Data excerpts:
+--
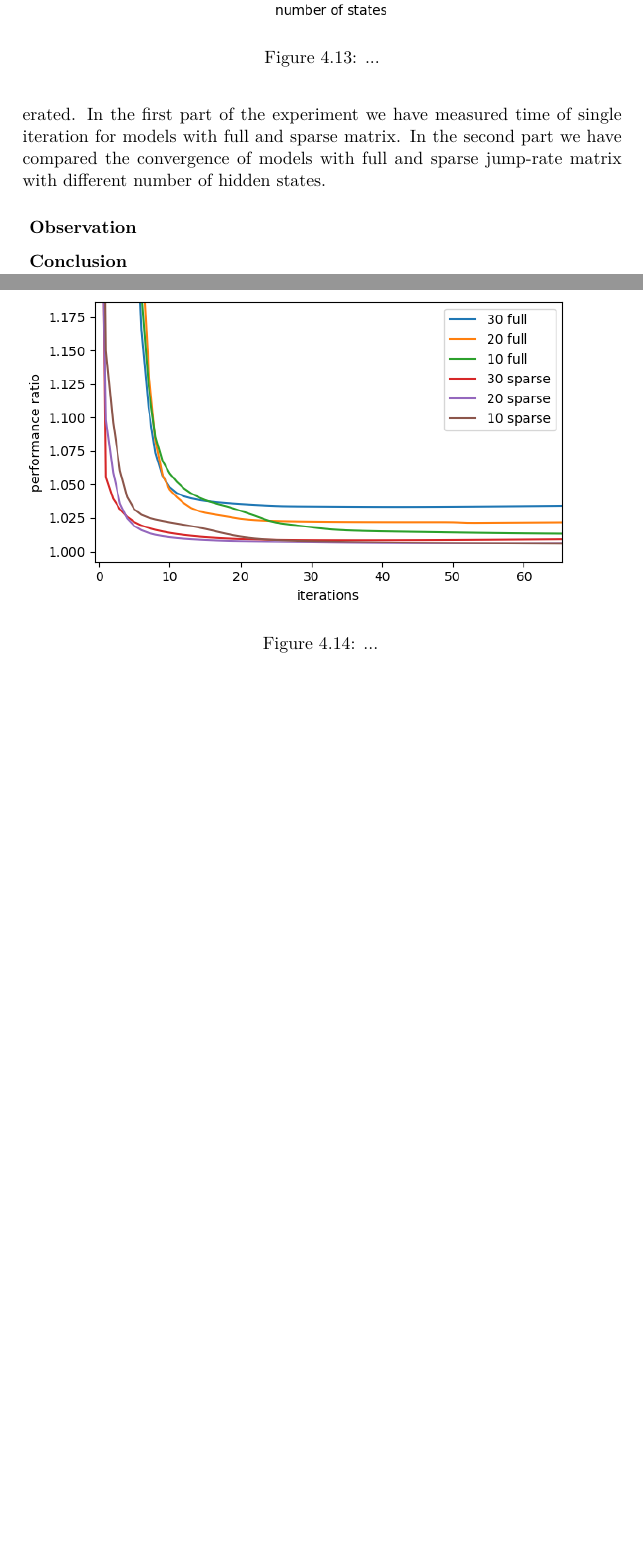
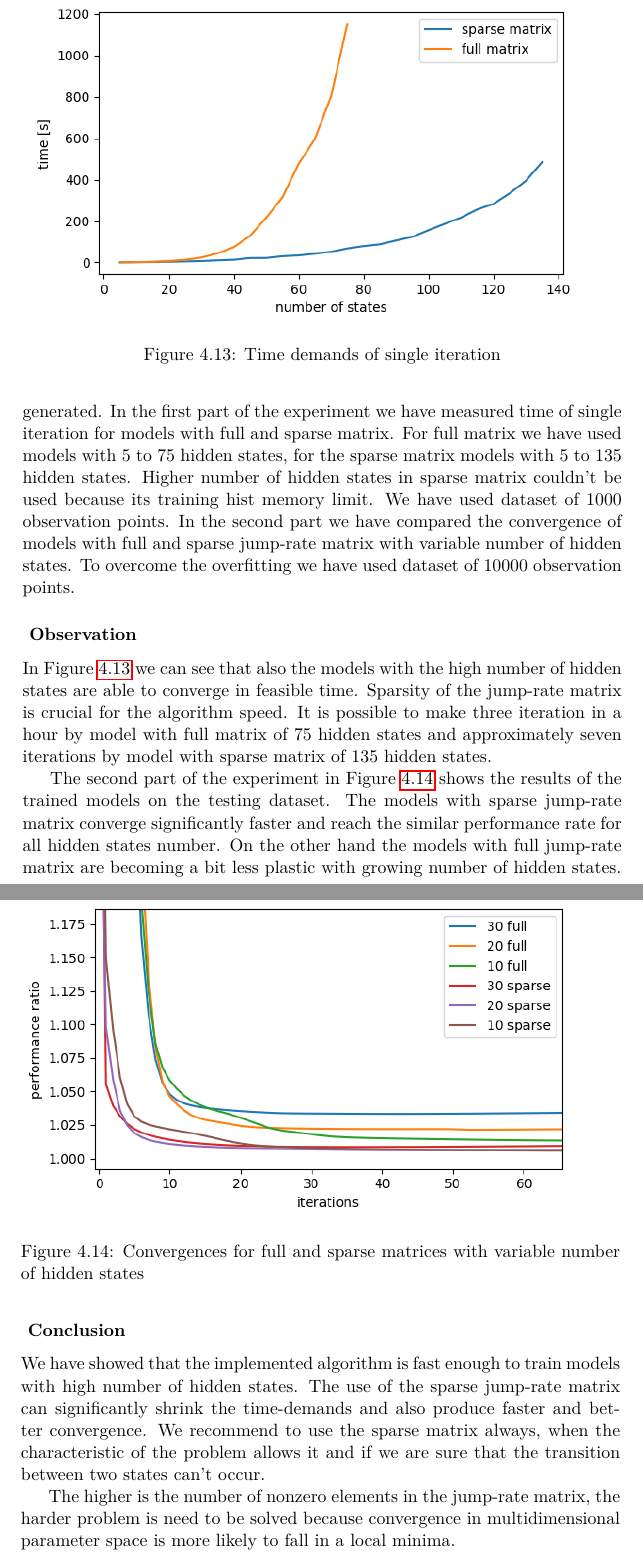
Before and after one commit to lopatovsky/DP, a LaTeX thesis (Thesis/DP_Lopatovsky_Lukas_2017.tex): two parts of pages 62 and 63 of 71, joined at a grey line, cut at the place of the change, the shorter picture padded with empty space. Compiled offline with pdfLaTeX.

Commit message:
Finish exp 5.2 a 5.3

```diff
--- a/Thesis/DP_Lopatovsky_Lukas_2017.tex
+++ b/Thesis/DP_Lopatovsky_Lukas_2017.tex
@@ -1353,24 +1353,34 @@ All datasets used in this experiment were generated by the model with birth and
 
-As the training models we have used \textit{full} jump-rate matrix or \textit{sparse} - three-diagonal jump-rate matrix. All parameters were initially randomly generated. In the first part of the experiment we have measured time of single iteration for models with full and sparse matrix. In the second part we have compared the convergence of models with full and sparse jump-rate matrix with different number of hidden states.
+As the training models we have used \textit{full} jump-rate matrix and \textit{sparse} (three-diagonal) jump-rate matrix. All parameters were initially randomly generated. In the first part of the experiment we have measured time of single iteration for models with full and sparse matrix.
+For full matrix we have used models with 5 to 75 hidden states, for the sparse matrix models with 5 to 135 hidden states. Higher number of hidden states in sparse matrix couldn't be used because its training hist memory limit. We have used dataset of 1000 observation points.
+ In the second part we have compared the convergence of models with full and sparse jump-rate matrix with variable number of hidden states. To overcome the overfitting we have used dataset of 10000 observation points.
 
 \subsubsection*{ Observation }
+
+In Figure \ref{fig:time} we can see that also the models with the high number of hidden states are able to converge in feasible time. Sparsity of the jump-rate matrix is crucial for the algorithm speed. It is possible to make three iteration in a hour by model with full matrix of 75 hidden states and approximately seven iterations by model with sparse matrix of 135 hidden states.
+
+The second part of the experiment in Figure \ref{fig:big} shows the results of the trained models on the testing dataset. The models with sparse jump-rate matrix converge significantly faster and reach the similar performance rate for all hidden states number. On the other hand the models with full jump-rate matrix are becoming a bit less plastic with growing number of hidden states.
+
 \begin{figure}
 \centering
 \includegraphics[width=1\linewidth]{img/ex5.2/time.png}
-\caption{...}
-\label{fig:bgtrain}
+\caption{Time demands of single iteration }
+\label{fig:time}
 \end{figure}
 
 
 \begin{figure}
 \centering
 \includegraphics[width=1\linewidth]{img/ex5.3/big.png}
-\caption{...}
-\label{fig:bgtrain}
+\caption{Convergences for full and sparse matrices with variable number of hidden states}
+\label{fig:big}
 \end{figure}
 
 \subsubsection*{ Conclusion }
 
+We have showed that the implemented algorithm is fast enough to train models with high number of hidden states. The use of the sparse jump-rate matrix can significantly shrink the time-demands and also produce faster and better convergence. We recommend to use the sparse matrix always, when the characteristic of the problem allows it and if we are sure that the transition between two states can't occur.
+
+The higher is the number of nonzero elements in the jump-rate matrix, the harder problem is need to be solved because convergence in multidimensional parameter space is more likely to fall in a local minima.
 % expm reference form scipy: The Scaling and Squaring Method for the Matrix Exponential Revisited",
 %    SIAM. J. Matrix Anal. & Appl. 26, 1179 (2005).
 
```
Also changed, not shown: Thesis/DP_Lopatovsky_Lukas_2017.tex (10 more changed lines).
+--
> _Task item_:
Your answer must be an exact repeat of the records above, with no pictures in it.

> _Output of the task_:
Before and after one commit to lopatovsky/DP, a LaTeX thesis (Thesis/DP_Lopatovsky_Lukas_2017.tex): two parts of pages 62 and 63 of 71, joined at a grey line, cut at the place of the change, the shorter picture padded with empty space. Compiled offline with pdfLaTeX.

Commit message:
Finish exp 5.2 a 5.3

```diff
--- a/Thesis/DP_Lopatovsky_Lukas_2017.tex
+++ b/Thesis/DP_Lopatovsky_Lukas_2017.tex
@@ -1353,24 +1353,34 @@ All datasets used in this experiment were generated by the model with birth and
 
-As the training models we have used \textit{full} jump-rate matrix or \textit{sparse} - three-diagonal jump-rate matrix. All parameters were initially randomly generated. In the first part of the experiment we have measured time of single iteration for models with full and sparse matrix. In the second part we have compared the convergence of models with full and sparse jump-rate matrix with different number of hidden states.
+As the training models we have used \textit{full} jump-rate matrix and \textit{sparse} (three-diagonal) jump-rate matrix. All parameters were initially randomly generated. In the first part of the experiment we have measured time of single iteration for models with full and sparse matrix.
+For full matrix we have used models with 5 to 75 hidden states, for the sparse matrix models with 5 to 135 hidden states. Higher number of hidden states in sparse matrix couldn't be used because its training hist memory limit. We have used dataset of 1000 observation points.
+ In the second part we have compared the convergence of models with full and sparse jump-rate matrix with variable number of hidden states. To overcome the overfitting we have used dataset of 10000 observation points.
 
 \subsubsection*{ Observation }
+
+In Figure \ref{fig:time} we can see that also the models with the high number of hidden states are able to converge in feasible time. Sparsity of the jump-rate matrix is crucial for the algorithm speed. It is possible to make three iteration in a hour by model with full matrix of 75 hidden states and approximately seven iterations by model with sparse matrix of 135 hidden states.
+
+The second part of the experiment in Figure \ref{fig:big} shows the results of the trained models on the testing dataset. The models with sparse jump-rate matrix converge significantly faster and reach the similar performance rate for all hidden states number. On the other hand the models with full jump-rate matrix are becoming a bit less plastic with growing number of hidden states.
+
 \begin{figure}
 \centering
 \includegraphics[width=1\linewidth]{img/ex5.2/time.png}
-\caption{...}
-\label{fig:bgtrain}
+\caption{Time demands of single iteration }
+\label{fig:time}
 \end{figure}
 
 
 \begin{figure}
 \centering
 \includegraphics[width=1\linewidth]{img/ex5.3/big.png}
-\caption{...}
-\label{fig:bgtrain}
+\caption{Convergences for full and sparse matrices with variable number of hidden states}
+\label{fig:big}
 \end{figure}
 
 \subsubsection*{ Conclusion }
 
+We have showed that the implemented algorithm is fast enough to train models with high number of hidden states. The use of the sparse jump-rate matrix can significantly shrink the time-demands and also produce faster and better convergence. We recommend to use the sparse matrix always, when the characteristic of the problem allows it and if we are sure that the transition between two states can't occur.
+
+The higher is the number of nonzero elements in the jump-rate matrix, the harder problem is need to be solved because convergence in multidimensional parameter space is more likely to fall in a local minima.
 % expm reference form scipy: The Scaling and Squaring Method for the Matrix Exponential Revisited",
 %    SIAM. J. Matrix Anal. & Appl. 26, 1179 (2005).
 
```
Also changed, not shown: Thesis/DP_Lopatovsky_Lukas_2017.tex (10 more changed lines).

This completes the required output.